**Problem requirements:**
Exactly what is written in the records below should be returned, minus the images.

(Difference listings)
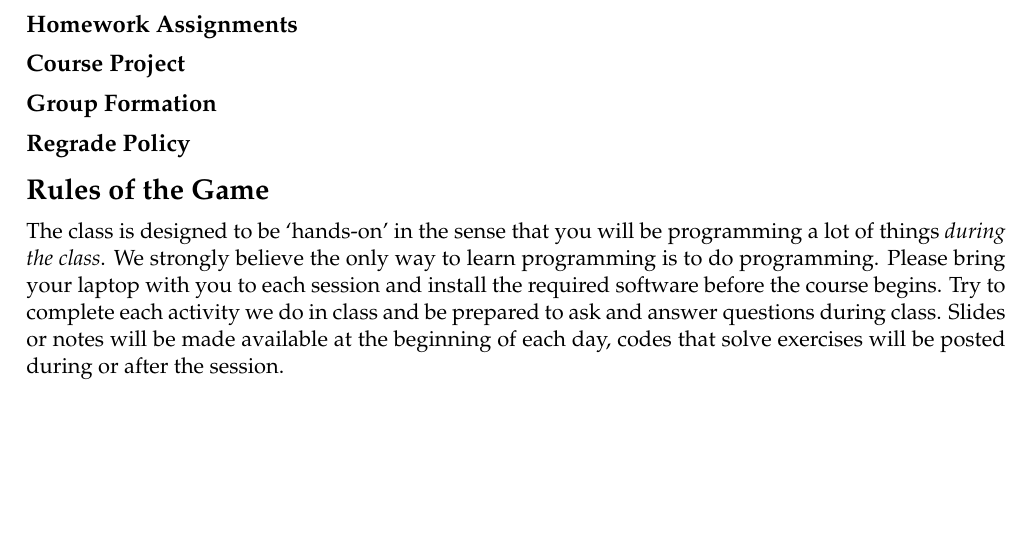
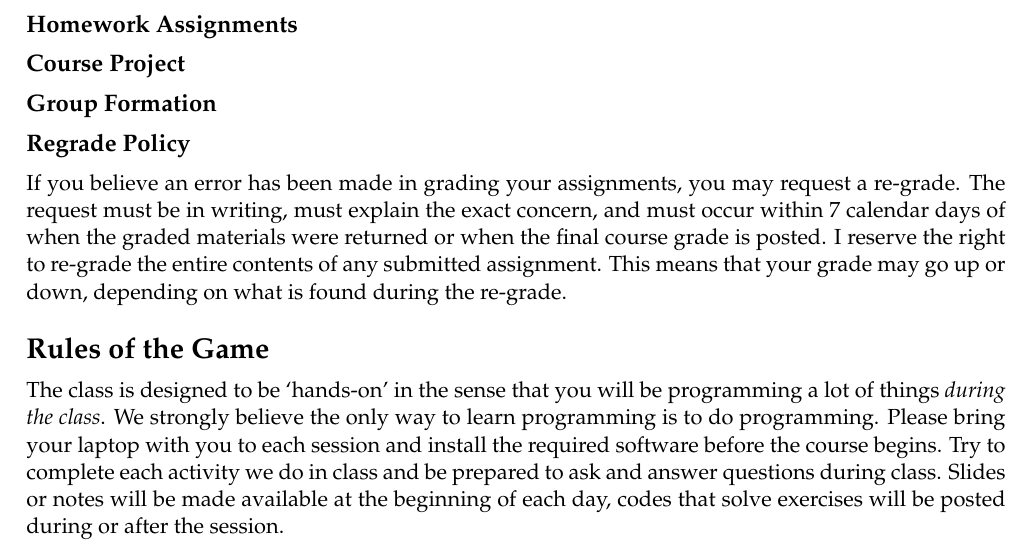
Before and after one commit to tisem-digital-marketing/smwa-syllabus, an R Markdown document (syllabus.Rmd): part of page 2 of 4, cut so that both start at the same text, the shorter picture padded with empty space. Rendered offline with R 4.5, knitr and Pandoc, then LaTeX, with nearby package versions.

Commit message:
regrade policy

```diff
--- a/syllabus.Rmd
+++ b/syllabus.Rmd
@@ -75,6 +75,11 @@ Learning objectives for specific modules will be provided within the Course Note
 ## Group Formation
 
 ## Regrade Policy
+
+If you believe an error has been made in grading your assignments, you may request a re-grade.
+The request must be in writing, must explain the exact concern, and must occur within 7 calendar days of when the graded materials were returned or when the final course grade is posted.
+I reserve the right to re-grade the entire contents of any submitted assignment.
+This means that your grade may go up or down, depending on what is found during the re-grade.
 
 # Rules of the Game
 
```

**Answer to the problem:**
Before and after one commit to tisem-digital-marketing/smwa-syllabus, an R Markdown document (syllabus.Rmd): part of page 2 of 4, cut so that both start at the same text, the shorter picture padded with empty space. Rendered offline with R 4.5, knitr and Pandoc, then LaTeX, with nearby package versions.

Commit message:
regrade policy

```diff
--- a/syllabus.Rmd
+++ b/syllabus.Rmd
@@ -75,6 +75,11 @@ Learning objectives for specific modules will be provided within the Course Note
 ## Group Formation
 
 ## Regrade Policy
+
+If you believe an error has been made in grading your assignments, you may request a re-grade.
+The request must be in writing, must explain the exact concern, and must occur within 7 calendar days of when the graded materials were returned or when the final course grade is posted.
+I reserve the right to re-grade the entire contents of any submitted assignment.
+This means that your grade may go up or down, depending on what is found during the re-grade.
 
 # Rules of the Game
 
```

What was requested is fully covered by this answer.